CathApol said...

James wrote: Finally, this statement of yours was certainly uncalled for. I think it's safe to say that I'm quite fluent in Luther's Marian statements. I've probably written around fifty blog entries on Luther's Mariology, and I've scrutinized every context I find. That you would attribute "ignorance is bliss" to me on this issue is quite insulting, considering the fact that I posted the relevant context of the quote Mr. Voris mis-used, and I also exegeted that context on your blog (and here now). That you haven't done this yet in regard to this 1532 quote while at the same time attributing "ignorance is bliss" to me (to quote you) "well, that speaks volumes."

James, I didn't say THAT to you! You've taken MY words out of context, just as you take Luther's 1532 sermon out of the context of Luther's OTHER teachings. No, what I DID say was exactly OPPOSITE of what you're representing here! I said: "I'd say 'ignorance is bliss,' but you're not ignorant of this." And I went on to say: "It would be quite disingenuous to look at (one of) Luther's works and not consider what he said previously, and never denied." I concluded with: "Is the quote Voris used, ALONE a good one to support what he's saying? No, I give you that. However, in considering what Luther DID say earlier - what Voris quoted did not detract from Voris' position - it just didn't help him as much as the (original) 1527 quote does."

So, if you read MY words out of context, and even not quote them properly (leaving out part of the sentence), I can see why you would be offended. You are NOT ignorant of Luther's works - THAT WAS MY POINT!

James Swan said...

Hi Scott,

Yes, it appears I was too hasty with your final comment. My apologies.

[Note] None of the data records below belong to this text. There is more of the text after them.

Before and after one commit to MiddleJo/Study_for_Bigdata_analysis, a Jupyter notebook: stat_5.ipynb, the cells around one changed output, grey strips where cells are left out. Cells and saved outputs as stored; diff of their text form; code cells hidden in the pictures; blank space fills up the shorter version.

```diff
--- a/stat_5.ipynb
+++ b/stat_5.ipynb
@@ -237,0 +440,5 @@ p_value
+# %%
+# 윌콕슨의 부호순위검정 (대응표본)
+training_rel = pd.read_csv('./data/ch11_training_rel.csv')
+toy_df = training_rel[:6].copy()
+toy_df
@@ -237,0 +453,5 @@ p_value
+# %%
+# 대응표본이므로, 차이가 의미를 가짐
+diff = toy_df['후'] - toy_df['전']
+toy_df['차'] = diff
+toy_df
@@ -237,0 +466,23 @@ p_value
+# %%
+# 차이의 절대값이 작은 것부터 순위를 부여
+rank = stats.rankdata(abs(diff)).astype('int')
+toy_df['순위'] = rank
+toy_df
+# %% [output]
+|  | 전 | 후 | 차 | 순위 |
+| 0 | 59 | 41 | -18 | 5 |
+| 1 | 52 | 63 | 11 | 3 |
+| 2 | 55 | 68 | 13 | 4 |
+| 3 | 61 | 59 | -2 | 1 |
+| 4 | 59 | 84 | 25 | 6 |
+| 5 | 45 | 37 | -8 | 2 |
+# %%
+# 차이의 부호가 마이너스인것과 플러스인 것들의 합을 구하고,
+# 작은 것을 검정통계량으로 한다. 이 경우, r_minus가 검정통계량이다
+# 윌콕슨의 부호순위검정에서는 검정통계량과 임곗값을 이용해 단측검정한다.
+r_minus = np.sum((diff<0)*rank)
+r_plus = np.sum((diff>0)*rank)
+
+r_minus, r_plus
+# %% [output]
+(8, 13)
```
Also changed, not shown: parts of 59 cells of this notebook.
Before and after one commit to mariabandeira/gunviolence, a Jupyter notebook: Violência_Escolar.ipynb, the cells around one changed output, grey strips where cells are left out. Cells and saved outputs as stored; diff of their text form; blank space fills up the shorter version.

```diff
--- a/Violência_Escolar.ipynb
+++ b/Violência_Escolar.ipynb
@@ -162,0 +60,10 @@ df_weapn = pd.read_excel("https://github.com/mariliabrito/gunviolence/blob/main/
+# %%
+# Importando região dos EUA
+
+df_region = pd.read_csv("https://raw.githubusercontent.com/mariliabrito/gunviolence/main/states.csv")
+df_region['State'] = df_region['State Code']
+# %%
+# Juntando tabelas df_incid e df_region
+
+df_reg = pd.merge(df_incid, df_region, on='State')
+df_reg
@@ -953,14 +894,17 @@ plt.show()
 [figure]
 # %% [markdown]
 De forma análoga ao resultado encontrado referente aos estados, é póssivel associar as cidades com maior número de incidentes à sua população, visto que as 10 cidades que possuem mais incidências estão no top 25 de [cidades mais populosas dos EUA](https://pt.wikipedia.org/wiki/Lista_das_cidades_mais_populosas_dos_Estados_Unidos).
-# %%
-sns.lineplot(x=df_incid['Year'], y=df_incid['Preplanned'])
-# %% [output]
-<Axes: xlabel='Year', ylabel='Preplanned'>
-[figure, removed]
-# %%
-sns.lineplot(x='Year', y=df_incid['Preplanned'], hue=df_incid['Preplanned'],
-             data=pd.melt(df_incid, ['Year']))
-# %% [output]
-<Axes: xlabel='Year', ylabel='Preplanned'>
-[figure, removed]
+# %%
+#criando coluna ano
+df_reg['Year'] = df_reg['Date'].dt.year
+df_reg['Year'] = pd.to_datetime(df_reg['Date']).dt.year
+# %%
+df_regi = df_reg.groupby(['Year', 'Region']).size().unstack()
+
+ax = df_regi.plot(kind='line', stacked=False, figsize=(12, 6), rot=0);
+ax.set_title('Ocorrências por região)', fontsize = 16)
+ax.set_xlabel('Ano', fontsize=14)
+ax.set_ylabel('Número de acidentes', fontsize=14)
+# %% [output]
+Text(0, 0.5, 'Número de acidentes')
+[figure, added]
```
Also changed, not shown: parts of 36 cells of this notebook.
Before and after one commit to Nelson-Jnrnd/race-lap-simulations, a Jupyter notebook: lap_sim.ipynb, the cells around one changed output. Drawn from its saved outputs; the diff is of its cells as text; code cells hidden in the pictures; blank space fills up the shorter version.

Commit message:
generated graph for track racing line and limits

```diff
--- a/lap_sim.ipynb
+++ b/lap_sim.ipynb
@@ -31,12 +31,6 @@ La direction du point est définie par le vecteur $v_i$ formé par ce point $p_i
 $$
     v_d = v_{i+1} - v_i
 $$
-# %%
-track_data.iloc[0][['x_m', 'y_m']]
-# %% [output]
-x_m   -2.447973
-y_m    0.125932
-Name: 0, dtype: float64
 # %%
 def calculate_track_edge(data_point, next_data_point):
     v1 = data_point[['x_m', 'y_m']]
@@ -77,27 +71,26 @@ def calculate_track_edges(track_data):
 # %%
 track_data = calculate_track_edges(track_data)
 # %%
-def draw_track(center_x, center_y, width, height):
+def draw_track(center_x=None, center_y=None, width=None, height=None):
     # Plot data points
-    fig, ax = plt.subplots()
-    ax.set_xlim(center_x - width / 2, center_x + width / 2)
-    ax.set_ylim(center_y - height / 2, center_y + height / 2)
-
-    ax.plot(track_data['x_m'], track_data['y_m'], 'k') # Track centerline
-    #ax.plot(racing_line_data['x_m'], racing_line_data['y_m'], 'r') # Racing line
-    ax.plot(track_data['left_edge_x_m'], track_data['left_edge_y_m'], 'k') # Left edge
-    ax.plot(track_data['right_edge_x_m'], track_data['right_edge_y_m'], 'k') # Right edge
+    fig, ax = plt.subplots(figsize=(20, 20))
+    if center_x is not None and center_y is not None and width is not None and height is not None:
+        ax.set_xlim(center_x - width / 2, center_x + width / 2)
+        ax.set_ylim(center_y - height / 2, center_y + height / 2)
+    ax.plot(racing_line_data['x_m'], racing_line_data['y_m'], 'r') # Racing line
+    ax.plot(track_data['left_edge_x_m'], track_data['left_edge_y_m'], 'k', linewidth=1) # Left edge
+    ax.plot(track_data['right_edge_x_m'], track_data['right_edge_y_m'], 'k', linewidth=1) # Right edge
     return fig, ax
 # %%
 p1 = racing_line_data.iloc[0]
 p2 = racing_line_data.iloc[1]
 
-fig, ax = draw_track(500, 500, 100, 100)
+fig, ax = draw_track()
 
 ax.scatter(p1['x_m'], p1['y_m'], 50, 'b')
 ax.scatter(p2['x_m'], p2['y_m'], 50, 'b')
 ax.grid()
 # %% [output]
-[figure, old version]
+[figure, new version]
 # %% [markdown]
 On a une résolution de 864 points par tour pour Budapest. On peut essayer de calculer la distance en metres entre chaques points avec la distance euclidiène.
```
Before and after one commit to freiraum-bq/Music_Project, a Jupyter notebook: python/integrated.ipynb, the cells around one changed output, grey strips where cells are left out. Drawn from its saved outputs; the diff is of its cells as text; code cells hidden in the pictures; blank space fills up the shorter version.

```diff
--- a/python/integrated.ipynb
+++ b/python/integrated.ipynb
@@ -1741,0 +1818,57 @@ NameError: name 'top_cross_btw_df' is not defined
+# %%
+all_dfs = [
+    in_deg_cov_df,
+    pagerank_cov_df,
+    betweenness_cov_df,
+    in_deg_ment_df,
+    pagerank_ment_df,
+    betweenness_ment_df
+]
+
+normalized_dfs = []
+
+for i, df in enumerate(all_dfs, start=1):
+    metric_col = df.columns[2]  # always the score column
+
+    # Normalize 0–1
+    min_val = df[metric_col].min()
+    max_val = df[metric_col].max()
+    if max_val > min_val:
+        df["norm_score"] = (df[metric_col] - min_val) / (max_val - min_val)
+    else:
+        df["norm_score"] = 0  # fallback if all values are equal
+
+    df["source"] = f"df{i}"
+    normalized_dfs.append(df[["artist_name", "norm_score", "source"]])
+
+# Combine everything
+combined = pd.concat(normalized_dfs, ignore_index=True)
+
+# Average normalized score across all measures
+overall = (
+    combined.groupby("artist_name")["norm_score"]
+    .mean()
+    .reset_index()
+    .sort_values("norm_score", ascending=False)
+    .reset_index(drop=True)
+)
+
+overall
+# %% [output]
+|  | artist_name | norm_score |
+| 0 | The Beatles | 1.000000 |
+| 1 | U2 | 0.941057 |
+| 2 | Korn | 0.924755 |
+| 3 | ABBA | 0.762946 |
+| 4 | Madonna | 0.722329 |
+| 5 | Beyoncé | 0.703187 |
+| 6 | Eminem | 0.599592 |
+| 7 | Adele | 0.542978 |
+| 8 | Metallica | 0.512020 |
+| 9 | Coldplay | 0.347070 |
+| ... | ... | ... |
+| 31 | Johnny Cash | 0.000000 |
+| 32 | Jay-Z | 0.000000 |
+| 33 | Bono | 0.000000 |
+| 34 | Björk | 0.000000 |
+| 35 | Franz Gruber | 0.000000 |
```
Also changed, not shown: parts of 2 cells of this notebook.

On the other hand,it does seem as if there's a jab with your words. When you say, "I suppose if you want to read Luther without considering the context of Luther - well, that speaks volumes." Are you attributing this to me? If so, you would be in error. That was the sentence that provoked me to see your comment as insulting, and really covertly charging me with ignorance. If though I've mis-read your words, my apologies. This is one of the difficulties of printed word exchanges. You then went on to use the word "disingenuous". Are you inferring that you think my opinion on this topic fits that description? If there's anyone clearly deceiving and disingenuous currently, it's Voris and his use of the Luther quote in question.Since you've taken up the gauntlet to defend him, you would best spend some of your apologetic time contacting Mr. Voris and help him post honest and well-researched materials.

You've now said a few times that it is I and not you who has taken Luther out of context. This is nonsense. You haven't even responded to the meat of my comments in this current discussion. While you're certainly entitled to your opinion, at this point, it is simply that: a groundless opinion. Quite frankly, I find your opinion and apologetic on this entire issue absurd. I'm sorry if you find that insulting, but I can't think of kinder word, and I'm not saying it with any guile. It's absurd because you've taken a deleted section of a sermon which appeared only in the earliest edition (of a very popular Reformation book, published over multiple years) and attempted to read it into later contexts of a man whose theology of Mary demonstratively changed over time. Further, as I pointed out here, you've used a flawed methodology to arrive at the bulk of your conclusions.

I'll let you clarify if you wish to as to the above statements in question (whether or not you intended a jab), but there really isn't any need to. What your opinion of me one way or the other really doesn't matter.If you want to keep me interested, present facts, contexts, exegesis of text, and interpretations.

By the way, do you have a complete copy of the 1527 sermon you're using to interpret all of Luther's later comments on the Immaculate Conception, and have you read it? Do you have a complete copy of the 1532 sermon Voris cited and have you read it? Well, I have. I suggest that if you intend to get in to this subject again you track down the sources (if you have not already), because the first thing I will jump on if you haven't is that your presenting an opinion on documents you've never read.